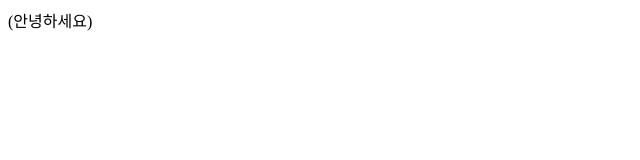
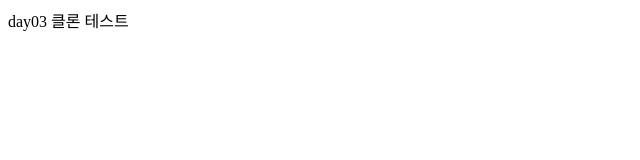
Before and after one commit to haarooo/front, a plain HTML site: page test.html in a window 1280 px wide. Shown: the full height of the page, 0-640 px from the left. Drawn offline with Linux system fonts and the light colour scheme.

Commit message:
1226  강의장 변경으로 테스트

```diff
--- a/test.html
+++ b/test.html
@@ -6,6 +6,6 @@
     <title>Document</title>
 </head>
 <body>
- (안녕하세요)
+ day03 클론 테스트
 </body>
 </html>
```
☆ ☆ ☆
(WHAT NEEDS TO BE DONE) An exact copy of the listing is needed, minus its pictures.

(ANSWER FOR THE TASK)
Before and after one commit to haarooo/front, a plain HTML site: page test.html in a window 1280 px wide. Shown: the full height of the page, 0-640 px from the left. Drawn offline with Linux system fonts and the light colour scheme.

Commit message:
1226  강의장 변경으로 테스트

```diff
--- a/test.html
+++ b/test.html
@@ -6,6 +6,6 @@
     <title>Document</title>
 </head>
 <body>
- (안녕하세요)
+ day03 클론 테스트
 </body>
 </html>
```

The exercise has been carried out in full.